Hello Richard. I saw your post and diagram and am including a crude picture of my room and speaker layout. The front mains are not exactly as shown but angled towards the two "chair" icons in the picture, as are the rear/side speakers which are bi polar satellite towers. And, I have two BIC 10" sub woofers behind the front Left and Right speakers as shown in the diagram.

My question is: I have the 2 subs facing outwards since they are front firing, in attempt to "delocalize" any direct low frequncy beaming. Is this correct? It seems to work better than facing them forward or, worse, towards the rear wall.

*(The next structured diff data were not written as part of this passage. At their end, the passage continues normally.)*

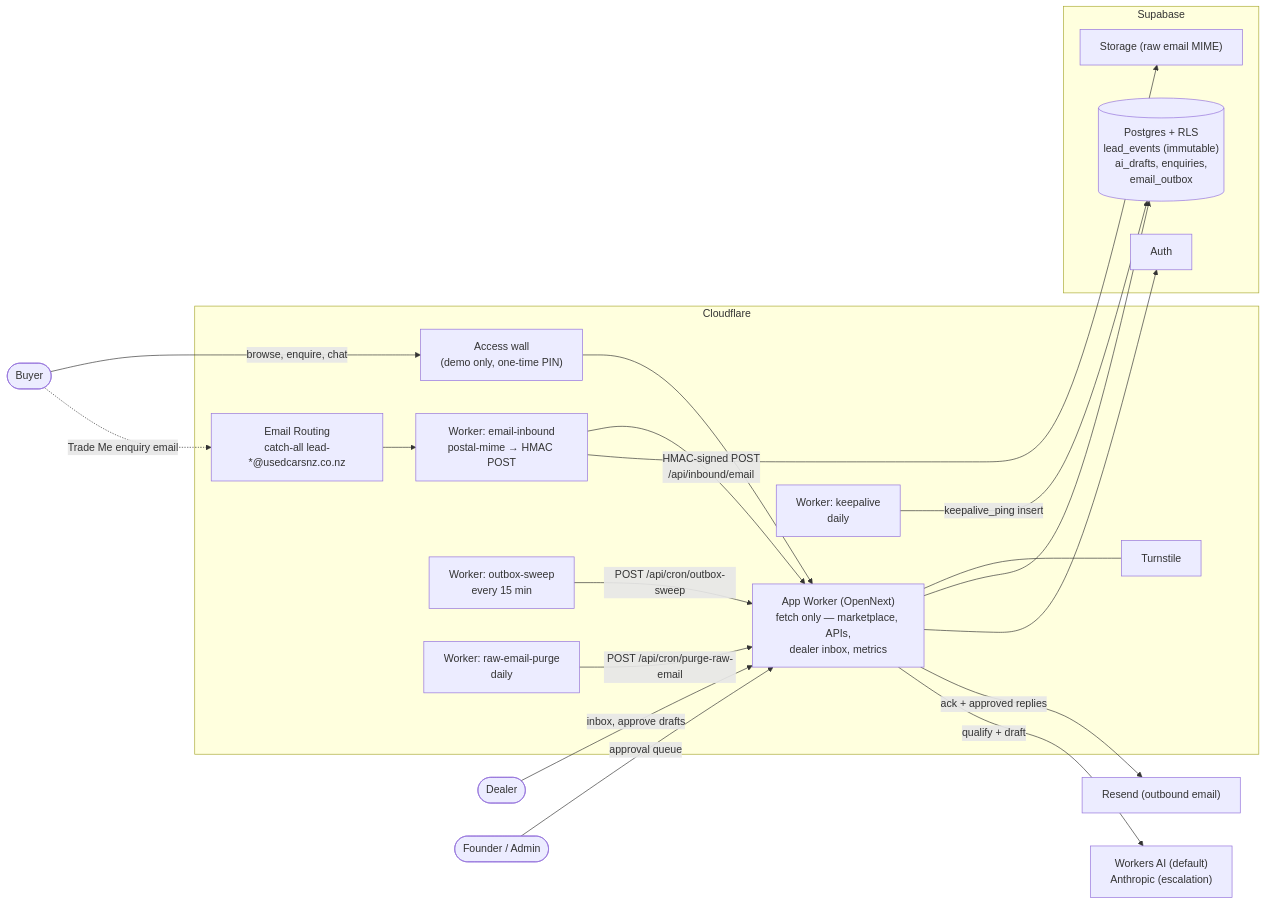
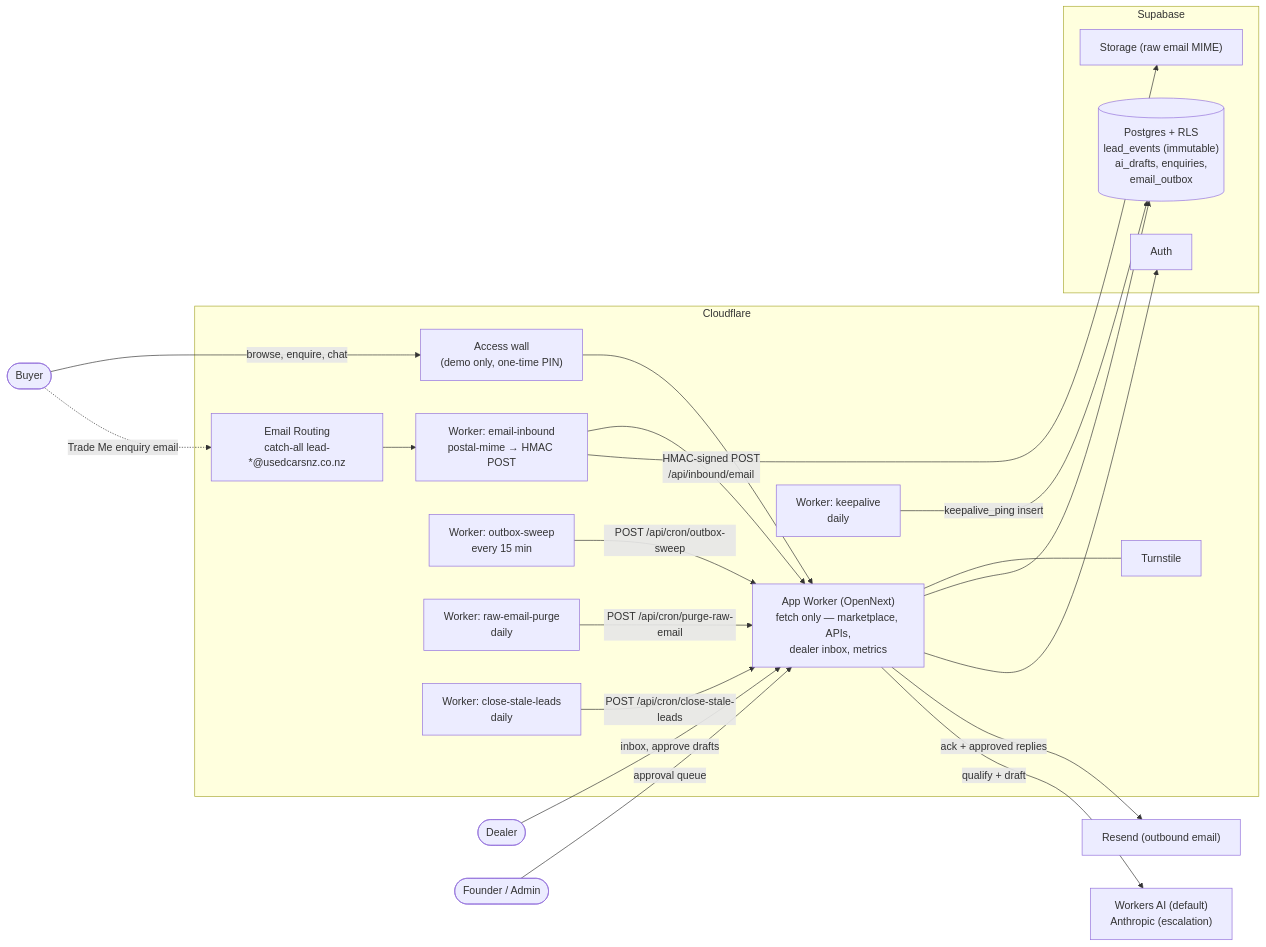
Before and after one commit to inspiro-nz/usedcarsnz: the first of 4 diagrams in docs/architecture.md, drawn with Mermaid. The commit also changed other lines of this file and 33 other files, not shown here.

````diff
--- a/docs/architecture.md
+++ b/docs/architecture.md
@@ -25,40 +25,42 @@
 ```mermaid
 flowchart LR
     Buyer([Buyer])
     Dealer([Dealer])
     Admin([Founder / Admin])
 
     subgraph CF["Cloudflare"]
         Access["Access wall<br/>(demo only, one-time PIN)"]
         App["App Worker (OpenNext)<br/>fetch only — marketplace, APIs,<br/>dealer inbox, metrics"]
         Turnstile["Turnstile"]
         ER["Email Routing<br/>catch-all lead-*@usedcarsnz.co.nz"]
         WEI["Worker: email-inbound<br/>postal-mime → HMAC POST"]
         WKA["Worker: keepalive<br/>daily"]
         WOS["Worker: outbox-sweep<br/>every 15 min"]
         WRP["Worker: raw-email-purge<br/>daily"]
+        WCS["Worker: close-stale-leads<br/>daily"]
     end
 
     subgraph SB["Supabase"]
         DB[("Postgres + RLS<br/>lead_events (immutable)<br/>ai_drafts, enquiries,<br/>email_outbox")]
         Auth["Auth"]
         Storage["Storage (raw email MIME)"]
     end
 
     Resend["Resend (outbound email)"]
     AI["Workers AI (default)<br/>Anthropic (escalation)"]
 
     Buyer -->|browse, enquire, chat| Access --> App
     Dealer -->|inbox, approve drafts| App
     Admin -->|approval queue| App
     Buyer -.->|Trade Me enquiry email| ER --> WEI -->|HMAC-signed POST<br/>/api/inbound/email| App
     App --- Turnstile
     App --> DB
     App --> Auth
     App -->|ack + approved replies| Resend
     App -->|qualify + draft| AI
     WKA -->|keepalive_ping insert| DB
     WOS -->|POST /api/cron/outbox-sweep| App
     WRP -->|POST /api/cron/purge-raw-email| App
+    WCS -->|POST /api/cron/close-stale-leads| App
     WEI --> Storage
 ```
````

I have tried to get as close to 83db, but my room is "open" on the right side to a fairly good sized foyer, as well as to the back side of the chairs with about a 15" by 16" open area behind them. Any suggestions?
LL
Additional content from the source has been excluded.